__TASK DETAILS__
Check every line of the material below, and show those that contain "Meteo".

★ ★ ★ ★ ★ ★ ★

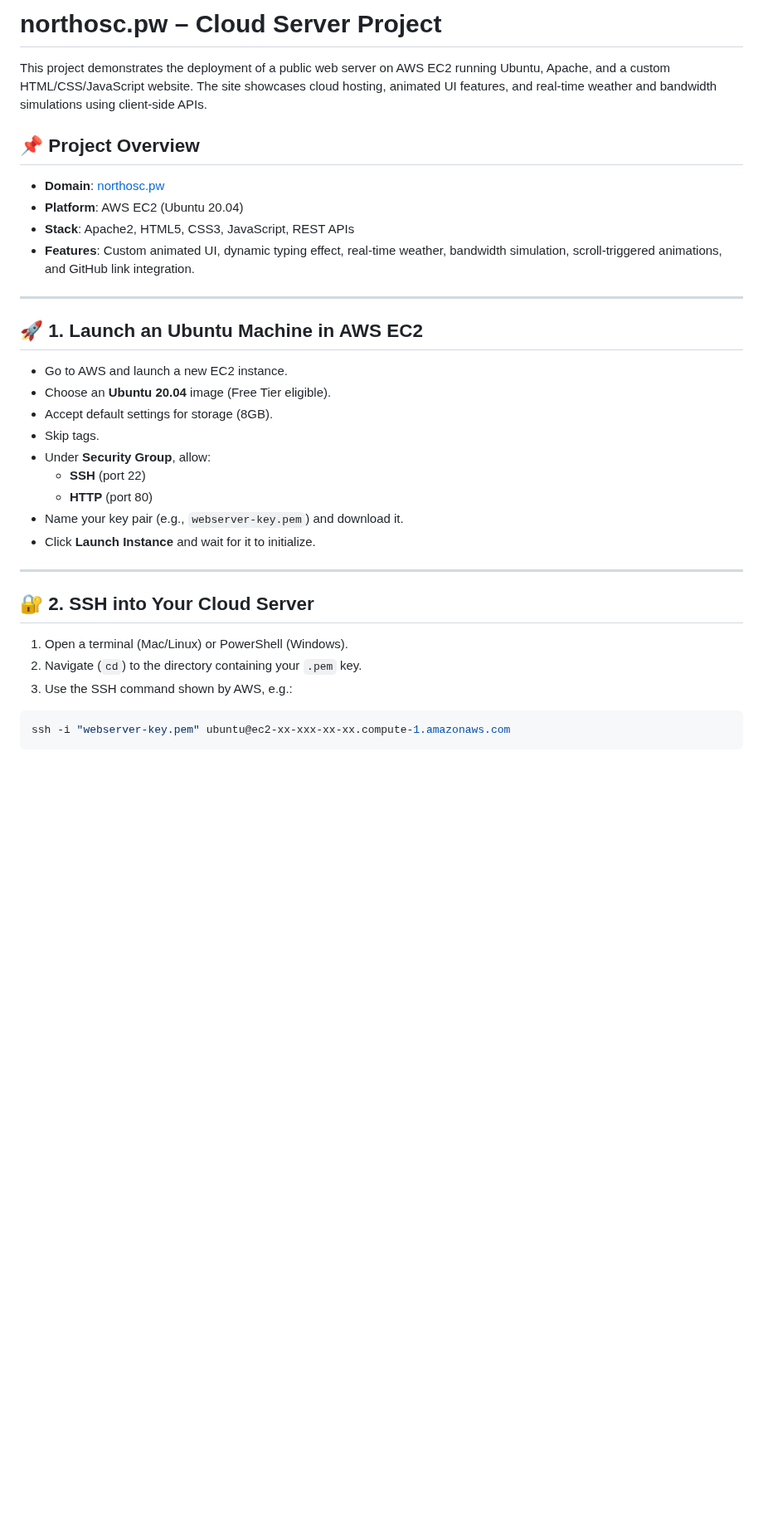
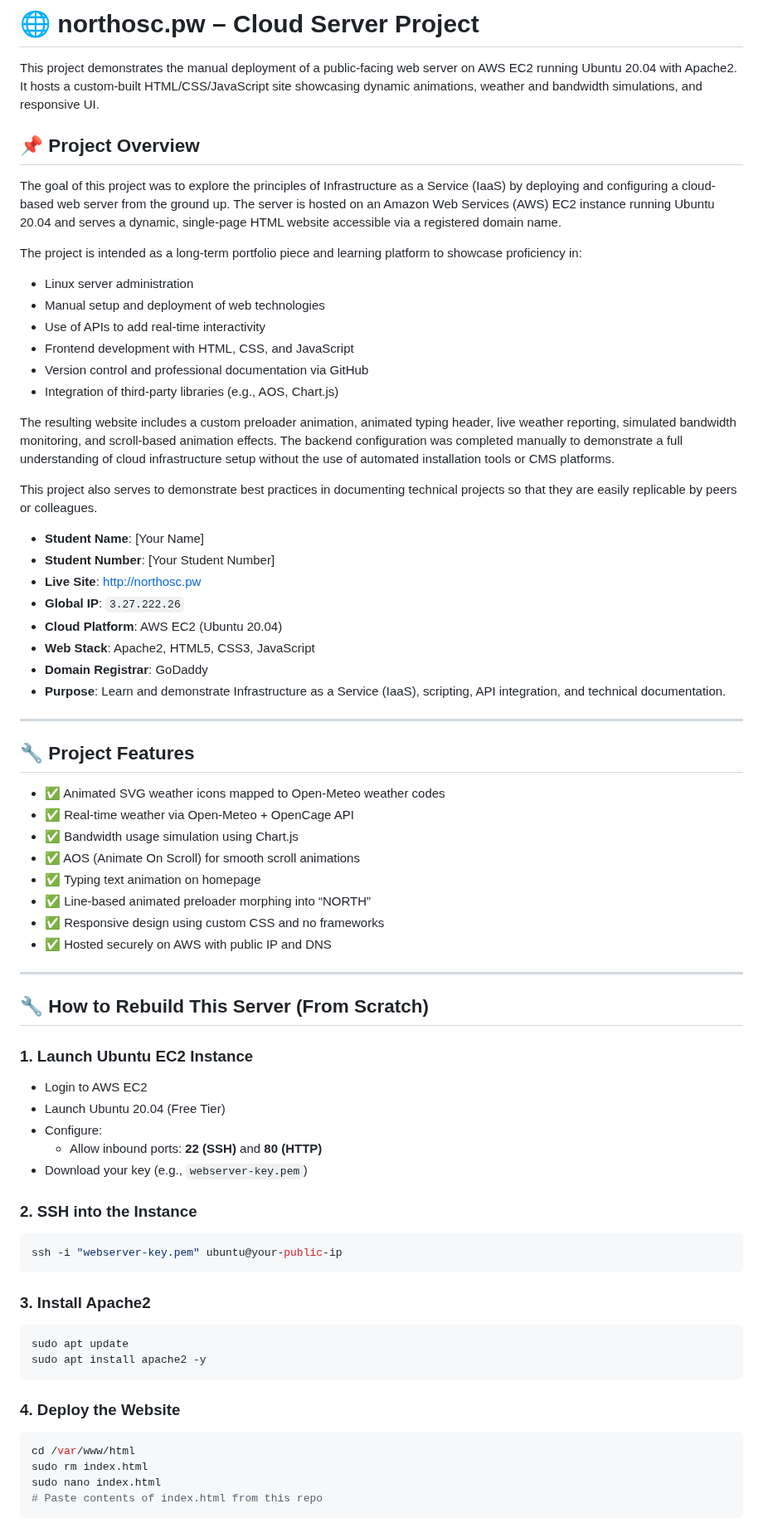
Before and after one commit to NorthAsIf/ict171-cloud-server-project, a Markdown page: README.md, the part around one of its changes. Shown at 83% size. Rendered like a GitHub page; blank space fills up the shorter version.

````diff
--- a/README.md
+++ b/README.md
@@ -1,35 +1,76 @@
-# northosc.pw – Cloud Server Project
+# 🌐 northosc.pw – Cloud Server Project
 
-This project demonstrates the deployment of a public web server on AWS EC2 running Ubuntu, Apache, and a custom HTML/CSS/JavaScript website. The site showcases cloud hosting, animated UI features, and real-time weather and bandwidth simulations using client-side APIs.
+This project demonstrates the manual deployment of a public-facing web server on AWS EC2 running Ubuntu 20.04 with Apache2. It hosts a custom-built HTML/CSS/JavaScript site showcasing dynamic animations, weather and bandwidth simulations, and responsive UI.
 
 ## 📌 Project Overview
 
-- **Domain**: [northosc.pw](http://northosc.pw)
-- **Platform**: AWS EC2 (Ubuntu 20.04)
-- **Stack**: Apache2, HTML5, CSS3, JavaScript, REST APIs
-- **Features**: Custom animated UI, dynamic typing effect, real-time weather, bandwidth simulation, scroll-triggered animations, and GitHub link integration.
+The goal of this project was to explore the principles of Infrastructure as a Service (IaaS) by deploying and configuring a cloud-based web server from the ground up. The server is hosted on an Amazon Web Services (AWS) EC2 instance running Ubuntu 20.04 and serves a dynamic, single-page HTML website accessible via a registered domain name.
+
+The project is intended as a long-term portfolio piece and learning platform to showcase proficiency in:
+- Linux server administration
+- Manual setup and deployment of web technologies
+- Use of APIs to add real-time interactivity
+- Frontend development with HTML, CSS, and JavaScript
+- Version control and professional documentation via GitHub
+- Integration of third-party libraries (e.g., AOS, Chart.js)
+
+The resulting website includes a custom preloader animation, animated typing header, live weather reporting, simulated bandwidth monitoring, and scroll-based animation effects. The backend configuration was completed manually to demonstrate a full understanding of cloud infrastructure setup without the use of automated installation tools or CMS platforms.
+
+This project also serves to demonstrate best practices in documenting technical projects so that they are easily replicable by peers or colleagues.
+
+- **Student Name**: [Your Name]
+- **Student Number**: [Your Student Number]
+- **Live Site**: [http://northosc.pw](http://northosc.pw)
+- **Global IP**: `3.27.222.26`
+- **Cloud Platform**: AWS EC2 (Ubuntu 20.04)
+- **Web Stack**: Apache2, HTML5, CSS3, JavaScript
+- **Domain Registrar**: GoDaddy
+- **Purpose**: Learn and demonstrate Infrastructure as a Service (IaaS), scripting, API integration, and technical documentation.
 
 ---
 
-## 🚀 1. Launch an Ubuntu Machine in AWS EC2
+## 🔧 Project Features
 
-- Go to AWS and launch a new EC2 instance.
-- Choose an **Ubuntu 20.04** image (Free Tier eligible).
-- Accept default settings for storage (8GB).
-- Skip tags.
-- Under **Security Group**, allow:
-  - **SSH** (port 22)
-  - **HTTP** (port 80)
-- Name your key pair (e.g., `webserver-key.pem`) and download it.
-- Click **Launch Instance** and wait for it to initialize.
+- ✅ Animated SVG weather icons mapped to Open-Meteo weather codes
+- ✅ Real-time weather via Open-Meteo + OpenCage API
+- ✅ Bandwidth usage simulation using Chart.js
+- ✅ AOS (Animate On Scroll) for smooth scroll animations
+- ✅ Typing text animation on homepage
+- ✅ Line-based animated preloader morphing into “NORTH”
+- ✅ Responsive design using custom CSS and no frameworks
+- ✅ Hosted securely on AWS with public IP and DNS
 
 ---
 
-## 🔐 2. SSH into Your Cloud Server
+## 🔧 How to Rebuild This Server (From Scratch)
 
-1. Open a terminal (Mac/Linux) or PowerShell (Windows).
-2. Navigate (`cd`) to the directory containing your `.pem` key.
-3. Use the SSH command shown by AWS, e.g.:
+### 1. Launch Ubuntu EC2 Instance
+
+- Login to AWS EC2
+- Launch Ubuntu 20.04 (Free Tier)
+- Configure:
+  - Allow inbound ports: **22 (SSH)** and **80 (HTTP)**
+- Download your key (e.g., `webserver-key.pem`)
+
+### 2. SSH into the Instance
 
 ```bash
-ssh -i "webserver-key.pem" ubuntu@ec2-xx-xxx-xx-xx.compute-1.amazonaws.com
+ssh -i "webserver-key.pem" ubuntu@your-public-ip
+```
+
+### 3. Install Apache2
+
+```bash
+sudo apt update
+sudo apt install apache2 -y
+```
+
+### 4. Deploy the Website
+
+```bash
+cd /var/www/html
+sudo rm index.html
+sudo nano index.html
+# Paste contents of index.html from this repo
+```
+
````
Also changed, not shown: other parts of README.md (+40 -81 lines).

★ ★ ★ ★ ★ ★ ★

__EXPECTED OUTPUT__
+- ✅ Animated SVG weather icons mapped to Open-Meteo weather codes
+- ✅ Real-time weather via Open-Meteo + OpenCage API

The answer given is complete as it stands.